PhotobucketYou have probably sent thousands of emails without hearing a word about your writing style. That silence doesn’t mean you’ve brushed away all of the spinach from your teeth — or emails.

In fact you could be making the mistakes listed below which diminish your credibility and waste your time without you realizing it.

For instance, think of the number of needless conference calls that you have led despite having given the same information in an email? How many meetings have swallowed hours of time rehashing topics that were already summarized in an email?

Keep this list on a note near your computer and refer to it before sending your next email:

Mistake #1 – Too Long

Emails that cause the reader to keep scrolling while viewing unstructured, stream of consciousness thoughts come across as unimportant, patronizing, or careless.

Solution #1 – Set a Budget of 300 Words

Sticking to this 300-word limit causes you to state your purpose clearly while eliminating needless words. Budgets help people to make more informed decisions to manage their money effectively or to lose weight. Apply this same concept to select your words and provide your readers with a reasonable amount of information.

Mistake #2 – Too Vague 

People decide at iPod speed which emails to read, file, or delete. iPod speed means you look or listen to the first few seconds of a song, presentation, or email and choose either to keep it or move to the next one.

Solution #2 – Write Preview-Pane Emails

Write a relevant subject line with a meaningful first sentence. Assume that your reader is viewing your email on a phone or in a preview pane. As a result the subject line must be short and appealing. As the topic changes, you will need to edit the subject line and first sentence to keep them current so they will stand out in a crowded inbox.

Mistake #3 – Too Self-Centered

Readers want to see ideas and solutions that relate to them, not musings from the writer. When an email contains a lot of “I did this” or “I think that” the reader becomes bored and moves to something else because the text is writer-focused.

Solution #3 – Emphasize You = The Reader’s Favorite Subject

Count the number of times you wrote I versus you. If you have a greater number ofI sentences, change them to you sentences. For instance, the following sentence is writer focused: “I will send you the report tomorrow.” Compare that one to this reader-focused sentence: “You will receive the report tomorrow.”

Mistake #4 – Too Boring

A huge block of text in an email gives most readers the same painfully bored feeling that Ben Stein gave to students in Ferris Bueller’s Day Off.

Solution #4 – Include Balance and Bullets

Write short paragraphs of 2-3 sentences along with a few longer ones to provide a balanced, visually appealing look to your text.

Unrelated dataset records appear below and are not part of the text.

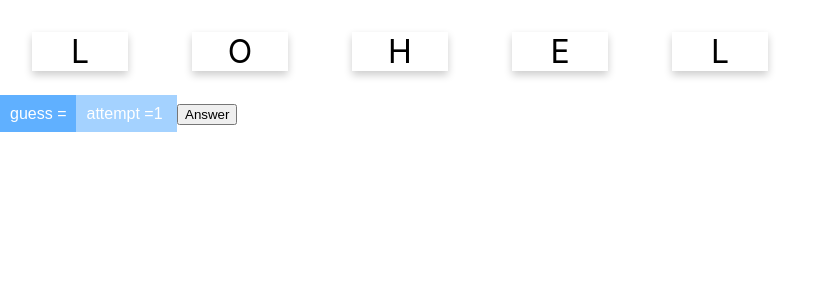
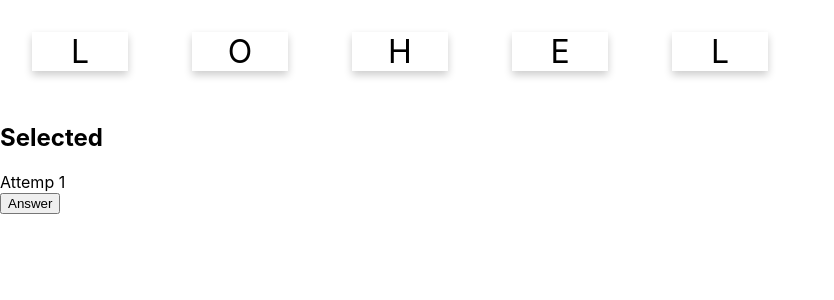
Before and after one commit to Jetnipat-c/3SA03-v1, a React (Create React App) app: page / in a window 1280 px wide. Shown: the top 300 px of the page, without its empty margins (0-834 px from the left). Built offline with nearby package versions, Linux system fonts and the light colour scheme.

Commit message:
add button reset

```diff
--- a/src/App.js
+++ b/src/App.js
@@ -1,17 +1,87 @@
-import React, { Component } from 'react';
+
+import React from 'react';
 import './App.css';
+import _ from 'lodash';
 import CharacterCard from './CharacterCard';
-import WordCard from './WordCard';
-const word = "Hello";
-class App extends Component {
- render() {
- return (
- <div>
- <WordCard value="hello"/>
 
- </div>
- );
- }
+
+let message = 'Hello'
+
+const prepareStateFromWord = (given_word) => {
+  let word = given_word.toUpperCase()
+  let chars = _.shuffle(Array.from(word))
+  return {
+    word,
+    chars,
+    attempt: 1,
+    guess: [],
+    completed: false,
+    reset: 1
+  }
 }
 
-export default App;
+class App extends React.Component {
+
+  state = prepareStateFromWord(message);
+  reset =()=>{
+    this.setState({
+      reset: this.state.reset + 1,
+      completed: !this.state.completed
+    })
+  }
+  shoot = (a) => {
+    alert(a);
+}
+  activationHandler = (c) => {
+    let guess = [...this.state.guess, c]
+    this.setState({ guess })
+    if (guess.length == this.state.chars.length) {
+      if (guess.join('').toString() == this.state.word) {
+        this.setState({ guess: [], completed: true })
+      } else {
+        this.setState({ guess: [], attempt: this.state.attempt + 1 })
+      }
+    }
+  }
+
+  render() {
+    return (
+      <div>
+        {
+          Array.from(this.state.chars).map((item, index) => (
+            <CharacterCard
+              value={item}
+              key={index}
+              attempt={this.state.attempt}
+              activationHandler={this.activationHandler}
+              reset = {this.state.reset}
+            />
+          ))
+        }
+        <h2>Selected</h2>
+
+        {
+          Array.from(this.state.guess).map((item, index) => (
+            <CharacterCard
+              value={item}
+              key={index}
+              activationHandler={this.activationHandler}
+            />
+          ))
+        }
+        <div>Attemp {this.state.attempt}</div>
+        {
+          this.state.completed && <h4>Complete</h4>
+        }
+        {
+            <button onClick={() => this.shoot("Hello")}>Answer</button>
+        }
+
+
+      </div>
+
+    )
+  }
+}
+
+export default App
--- a/src/WordCard.js
+++ b/src/WordCard.js
@@ -1,8 +1,8 @@
 import React, { Component } from 'react';
 import './App.css';
-
 import CharacterCard from './CharacterCard.js';
 import _ from 'lodash';
+/*
 const prepareStateFromWord = (given_word) => {
     let word = given_word.toUpperCase()
     let chars = _.shuffle(Array.from(word))
@@ -26,11 +26,15 @@ export default class WordCard extends
     }
     shoot = (a) => {
         alert(a);
+        this.completed = true;
+
+
     }
-    componentWillMount(){
+
+    componentWillMount() {
         let data = prepareStateFromWord(this.props.value);
         this.setState({
-            word:data.word,
+            word: data.word,
             chars: data.chars,
             attempt: data.attempt,
             guess: data.guess,
@@ -43,26 +47,48 @@ export default class WordCard extends
         if (guess.length == this.state.chars.length) {
             if (guess.join('').toString() == this.state.word) {
                 this.setState({ guess: [], completed: true })
-            } else {
+            }
+            else {
                 this.setState({ guess: [], attempt: this.state.attempt + 1 })
+            }
+        }
+
+        {
+            {
+                this.state.chars.map((c, i) => <CharacterCard value={c} key={i} attempt={this.state.attempt}
+                    activationHandler={this.activationHandler} />)
             }
         }
     }
     render() {
         console.log(this.state);
         return (
-            <div>
 
-                {this.state.chars.map((c, i) => <CharacterCard value={c} key={i} attempt={this.state.attempt}
-                    activationHandler={this.activationHandler} />)}<br></br>
-                    <text style={mystyle}>guess ={this.state.guess}</text>
-                    <text style={mystylecolor}>attempt ={this.state.attempt} </text>
-                    <button onClick={() => this.shoot("Hello")}>Answer</button>
+            <div style={container}>  {this.state.chars.map((c, i) => <CharacterCard value={c} key={i} attempt={this.state.attempt}
+                activationHandler={this.activationHandler} />)} <br></br>
+                <h2>Selected guess ={this.state.guess}</h2>
+                {
+                    (this.state.guess).map((item, index) => (
+                        <CharacterCard
+                            value={item}
+                            key={index}
+                            activationHandler={this.activationHandler}
+                        />
+                    ))
+                }
 
+                <text ><h2>attempt ={this.state.attempt}</h2></text>
+                   <button  onClick={() => this.shoot("Hello")}>Answer</button>
             </div>
         );
     }
 }
+
+const container ={
+      flexDirection: 'column', alignItems: 'center', justifyContent: 'center',
+
+}
+/*
 const mystyle = {
     color: "white",
     width: '40%', opacity: 0.7,
@@ -71,13 +97,23 @@ const mystyle = {
     fontFamily: "Arial",
 }
 const mystylecolor = {
+    flex: 1, flexDirection: 'colum', backgroundColor: "#FF0000", alignItems: 'center', width: '100%', height: '100%',justifyContent: 'center',
     color: "white",
-    width: '40%', opacity: 0.4,
+    width: '100%',
     backgroundColor: "DodgerBlue",
     padding: "10px",
     fontFamily: "Arial",
 }
 const mystylex = {
 
-        flexDirection: 'column', alignItems: 'center', justifyContent: 'center'
+    flex: 1, flexDirection: 'row', backgroundColor: "#FF0000", alignItems: 'center', width: '100%', height: '100%',
+    color: "green",
+    width: '100%', opacity: 0.4,
+    backgroundColor: "DodgerBlue",
+    padding: "10px",
+    fontFamily: "Arial",
 }
+const button1 = {
+
+    color: "red", backgroundColor: "orange", width: '60px', height: '30px'
+}*/
```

In addition, vary your sentence length to break up a potentially Stein-like monotone sound for your thoughts. Finally, list important ideas as bullet points with impactful headings.

Mistake #5 – Too Passive

Readers view the passive voice with the same disdain as someone who gives a limp-fish handshake. The immediate reaction is Ewwwww!

Solution #5 – Use Active Voice Over Passive Voice

The subject receives the action of the verb instead of doing the action in passive-voice sentences.  For instance, in this passive sentence the pizza receives the action: “The pizza was eaten by the man.” (7 words)

The active-voice version of this sentence is: “The man ate the pizza.” (5 words) Notice how the active voice communicates the main point quicker, clearer, and more succinctly than the passive voice.

Mistake #6 – Too Heavy

Some writers use emails as a tool to cover themselves by including every spreadsheet, PPT, word doc or link known to man. All of this activity can create confusion for the reader and a feeling of BBD — Buried By Data.

Solution #6 – Create Subway-Friendly Visuals

If you’ve never taken the subway to work, picture someone standing up and being jostled around on a fast-moving train. Usually subway riders hang onto a pole with one hand and thumb through their emails on their phones with their free hand.

Whether readers are sitting at their desks or riding on a train, they want to see only the need-to-know visuals, not the nice-to-know ones. Sending the Library of Congress as attachments and links serves the needs of the writer, not the reader.

Enjoy the holidays and let me know how these strategies are working for you.